- [WORK REQUIRED]
Would you restate the entries below word for word, leaving out the images?

- [RECORDS FOR THIS TASK]
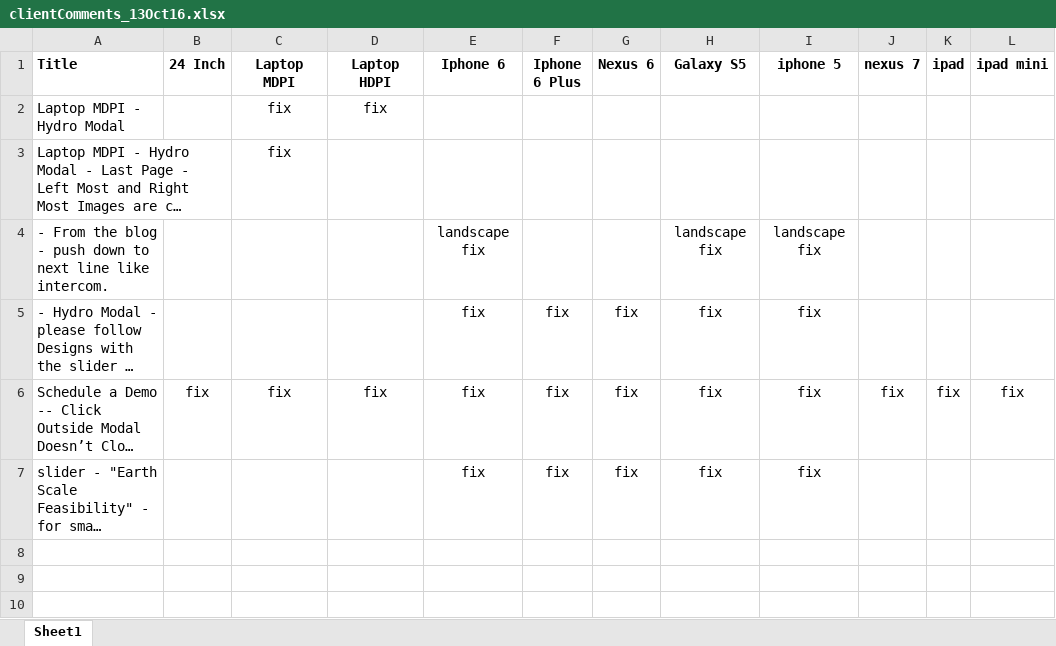
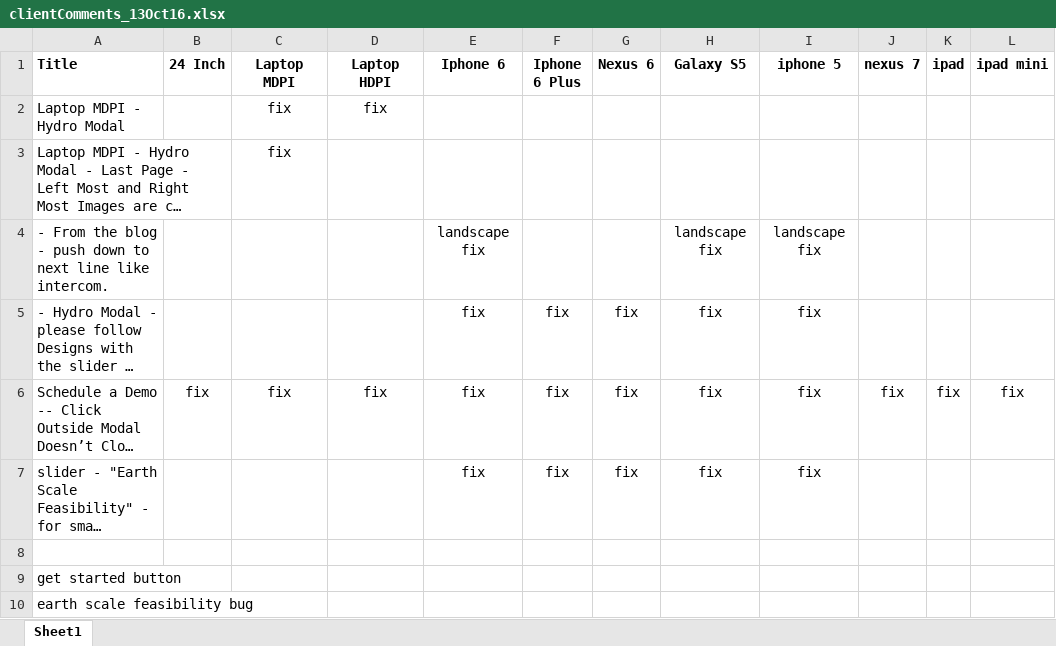
Before and after one commit to bagahunda/traverse, an Excel workbook: clientComments_13Oct16.xlsx, sheet Sheet1, drawn as a sheet; long unchanged cells end in …; values as stored, in another font and other column widths than the file's, no borders; the diff names each change by its address in the sheet, - before the commit and + after, or states it on an @@ line.

```diff
--- a/clientComments_13Oct16.xlsx (sheet Sheet1)
+++ b/clientComments_13Oct16.xlsx (sheet Sheet1)
+row 8: (empty)
+row 9: get started button
+row 10: earth scale feasibility bug
```
Also changed, not shown: 9 other files.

- [SOLUTION TO THIS EXERCISE]
Before and after one commit to bagahunda/traverse, an Excel workbook: clientComments_13Oct16.xlsx, sheet Sheet1, drawn as a sheet; long unchanged cells end in …; values as stored, in another font and other column widths than the file's, no borders; the diff names each change by its address in the sheet, - before the commit and + after, or states it on an @@ line.

```diff
--- a/clientComments_13Oct16.xlsx (sheet Sheet1)
+++ b/clientComments_13Oct16.xlsx (sheet Sheet1)
+row 8: (empty)
+row 9: get started button
+row 10: earth scale feasibility bug
```
Also changed, not shown: 9 other files.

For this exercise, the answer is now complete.